In early 2020 started the coronavirus pandemic to spread around the globe. Germany was also severely affected, which required the governmental authorities to enact lock-down measures to a certain degree across the entire country that caused traffic to decrease significantly. Long-term tests of the field-spectrometer system RoX have been running throughout winter and spring of early 2020 as part of an effort to integrate new technology for automated data transfer and status monitoring of the instrument within the frame of the research project mDrones4Rivers.
Anthropogenic air pollution by traffic in urban areas is a known risk factor to human health. Especially, NOx are under the strong suspicion to further increase the viral infectivity of COVID-19 and similar diseases.
A comprehensive analysis of the hyperspectral data has been performed as an effort to model NOx concentration from continuous down-welling radiance measurements in the VIS/NIR range. The study has just been published in Science of the total Environment.
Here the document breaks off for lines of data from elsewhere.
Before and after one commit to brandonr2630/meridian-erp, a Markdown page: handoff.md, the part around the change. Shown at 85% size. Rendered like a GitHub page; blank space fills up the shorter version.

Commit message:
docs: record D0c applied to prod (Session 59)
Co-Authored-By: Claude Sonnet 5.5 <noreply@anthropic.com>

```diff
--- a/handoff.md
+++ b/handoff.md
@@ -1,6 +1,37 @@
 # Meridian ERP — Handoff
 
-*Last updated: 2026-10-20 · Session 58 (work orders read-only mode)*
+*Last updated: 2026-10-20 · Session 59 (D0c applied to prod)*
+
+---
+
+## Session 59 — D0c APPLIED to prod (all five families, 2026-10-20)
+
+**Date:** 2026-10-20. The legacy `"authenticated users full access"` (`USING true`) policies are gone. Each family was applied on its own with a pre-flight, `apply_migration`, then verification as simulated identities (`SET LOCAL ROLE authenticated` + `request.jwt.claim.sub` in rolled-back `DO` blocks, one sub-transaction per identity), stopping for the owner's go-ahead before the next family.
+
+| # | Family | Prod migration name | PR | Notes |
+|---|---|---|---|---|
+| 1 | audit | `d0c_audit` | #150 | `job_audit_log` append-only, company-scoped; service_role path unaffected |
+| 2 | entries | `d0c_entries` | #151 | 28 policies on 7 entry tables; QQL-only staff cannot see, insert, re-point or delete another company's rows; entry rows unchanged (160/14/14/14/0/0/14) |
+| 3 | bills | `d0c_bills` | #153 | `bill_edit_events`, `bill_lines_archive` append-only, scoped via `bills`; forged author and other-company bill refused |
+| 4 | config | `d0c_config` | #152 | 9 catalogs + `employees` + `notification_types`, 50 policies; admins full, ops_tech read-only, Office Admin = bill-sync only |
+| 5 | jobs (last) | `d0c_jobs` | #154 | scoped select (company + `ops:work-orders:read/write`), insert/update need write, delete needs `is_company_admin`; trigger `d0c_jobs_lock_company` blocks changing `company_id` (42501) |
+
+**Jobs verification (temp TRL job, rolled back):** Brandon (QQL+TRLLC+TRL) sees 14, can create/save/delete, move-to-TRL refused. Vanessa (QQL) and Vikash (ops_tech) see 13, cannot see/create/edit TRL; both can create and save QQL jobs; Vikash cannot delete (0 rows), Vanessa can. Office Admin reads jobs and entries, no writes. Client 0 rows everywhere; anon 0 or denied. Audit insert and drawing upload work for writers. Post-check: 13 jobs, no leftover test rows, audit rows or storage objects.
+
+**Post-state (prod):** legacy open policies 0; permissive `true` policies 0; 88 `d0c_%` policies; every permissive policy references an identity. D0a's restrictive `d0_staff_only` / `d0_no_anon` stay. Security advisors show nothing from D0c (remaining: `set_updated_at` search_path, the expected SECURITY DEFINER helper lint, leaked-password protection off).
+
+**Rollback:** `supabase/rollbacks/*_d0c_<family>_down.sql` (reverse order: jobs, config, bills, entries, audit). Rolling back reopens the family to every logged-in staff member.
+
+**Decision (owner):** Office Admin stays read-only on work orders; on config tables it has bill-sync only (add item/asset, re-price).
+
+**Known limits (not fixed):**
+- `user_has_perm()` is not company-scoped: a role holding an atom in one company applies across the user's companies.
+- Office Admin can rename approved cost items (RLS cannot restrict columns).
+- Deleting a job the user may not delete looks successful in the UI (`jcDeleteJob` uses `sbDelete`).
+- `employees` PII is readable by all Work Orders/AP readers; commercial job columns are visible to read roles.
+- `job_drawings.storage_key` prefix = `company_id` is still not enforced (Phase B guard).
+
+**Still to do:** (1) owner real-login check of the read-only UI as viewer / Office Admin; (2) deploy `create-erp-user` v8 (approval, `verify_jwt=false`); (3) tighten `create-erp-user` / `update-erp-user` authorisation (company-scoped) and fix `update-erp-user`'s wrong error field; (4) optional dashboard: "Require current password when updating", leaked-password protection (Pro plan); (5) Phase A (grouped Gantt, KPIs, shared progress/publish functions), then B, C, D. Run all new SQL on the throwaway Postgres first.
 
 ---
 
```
Results suggest that automated field-spectrometer systems like the RoX could contribute as part of an integrated strategy to monitor and mitigate environmental risk factors that support the coronavirus pandemic or similar diseases in the future.